August 10, 2022Reading Time: 4 minutes
Housing related stressors are on the rise and not a topic that was prominent within the therapeutic process up until recently. This is not only due to the prospect of purchasing a home and the myriad of stressors included in the process, but the effect a chaotic housing market has on a person’s psyche. Between housing prices skyrocketing, record-low inventory and, very recently, interest rates rising very quickly, the process of purchasing a home has become less exciting and fun. More and more people report increased anxieties deriving from competing with other home buyers, above market cash offers, fears of being rejected and the possible reality of not being able to buy their dream home.
Struggles related to the housing market have had social, emotional and psychological impacts that are becoming more prevalent topics of discussion in therapy rooms. Social impact includes having to move to more affordable states which means leaving behind one’s social support system including family, friends, employment, etc. Emotional impact consists of feelings of hopelessness and defeat that often follow being rejected or outbid on an offer or being deemed unqualified for financing on a home by a lender. Moreover, many of these individuals are beginning to experience anticipatory anxiety during their home search or as they begin their search. This journey used to be exciting for individuals and families as it meant a start of a new chapter and attaining a piece of the “American Dream.” The psychological impact of this journey has also been brutal due to feelings of needing to compete and a growing number of individuals experiencing feelings of loss if they are unable to purchase the home they want. This creates a winner vs. loser mentality which is detrimental to psychological well-being.
A few suggestions to consider if you are planning on buying a home:
- This will likely be the most expensive investment of your life. Don’t feel pressured to make a quick decision.
- Know your budget, how much you’re willing to go over budget, and do not make an emotional decision and go over that budget.

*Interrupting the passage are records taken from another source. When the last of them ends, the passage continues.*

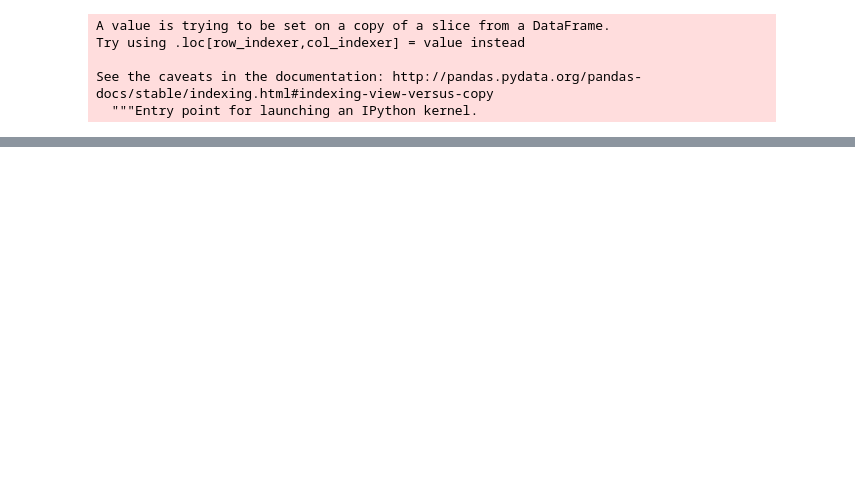
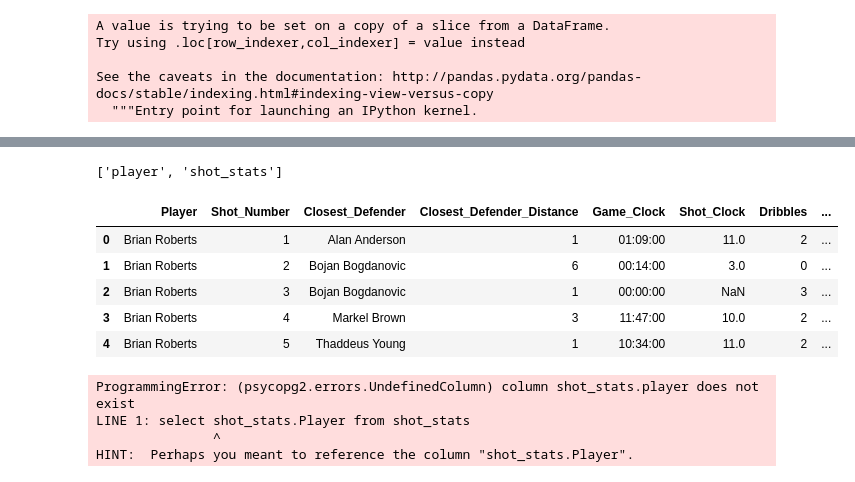
Before and after one commit to joshseymour/ETL_Project, a Jupyter notebook: Transform_Shots.ipynb, the cells around one changed output, grey strips where cells are left out. Drawn from its saved outputs; the diff is of its cells as text; code cells hidden in the pictures; blank space fills up the shorter version.

```diff
--- a/Transform_Shots.ipynb
+++ b/Transform_Shots.ipynb
@@ -153,3 +167,11 @@ dtypes: float64(4), int64(3), object(4)
 memory usage: 10.7+ MB
 # %%
 new_df.to_csv('shot_stats.csv')
+# %%
+#create the connection to the db
+rds_connection_string = "postgres:postgres@localhost:5432/NBA_db"
+engine = create_engine(f'postgresql://{rds_connection_string}')
+# %%
+engine.table_names()
+# %% [output]
+['player', 'shot_stats']
@@ -155,0 +180,16 @@ new_df.to_csv('shot_stats.csv')
+# %%
+pd.read_sql_query('select * from shot_stats', con=engine).head()
+# %% [output]
+|  | Player | Shot_Number | Closest_Defender | Closest_Defender_Distance | Game_Clock | Shot_Clock | Dribbles | ... |
+| 0 | Brian Roberts | 1 | Alan Anderson | 1 | 01:09:00 | 11.0 | 2 | ... |
+| 1 | Brian Roberts | 2 | Bojan Bogdanovic | 6 | 00:14:00 | 3.0 | 0 | ... |
+| 2 | Brian Roberts | 3 | Bojan Bogdanovic | 1 | 00:00:00 | NaN | 3 | ... |
+| 3 | Brian Roberts | 4 | Markel Brown | 3 | 11:47:00 | 10.0 | 2 | ... |
+| 4 | Brian Roberts | 5 | Thaddeus Young | 1 | 10:34:00 | 11.0 | 2 | ... |
+# %%
+pd.read_sql_query('select shot_stats.Player from shot_stats', con=engine).head()
+# %% [output]
+ProgrammingError: (psycopg2.errors.UndefinedColumn) column shot_stats.player does not exist
+LINE 1: select shot_stats.Player from shot_stats
+               ^
+HINT:  Perhaps you meant to reference the column "shot_stats.Player".
```
Also changed, not shown: parts of 10 cells of this notebook, 4 other files.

- Start looking early. Don’t wait until a month before your lease is up to start looking. The escrow process alone will likely take approximately a month if you’re lucky, so the longer you wait and closer you get to your move out date, the more anxiety and pressure you will begin to experience, which often leads people to go way over their budget and experience feelings of regret once the transaction is over.
- Have realistic expectations. Remind yourself that there are more people that want to buy than available homes to purchase. When you go into this experience with realistic expectations, your expectations are more managed therefore a loss won’t feel as defeating.
- Set boundaries around how frequent and how long you will look at online listings. This will help you develop a mindfulness approach around this experience making it feel more within your control and less fixated and obsessed.
- Don’t purchase a home out of desperation. Many individuals are coming into therapy due to regrets for making a snap decision under high pressure.
- Practice patience. If this is not something that comes easily to you, look back to a time that you overcame difficult circumstances or when once was a bad experience turn into your favor. This will help remind you that everything happens for a reason.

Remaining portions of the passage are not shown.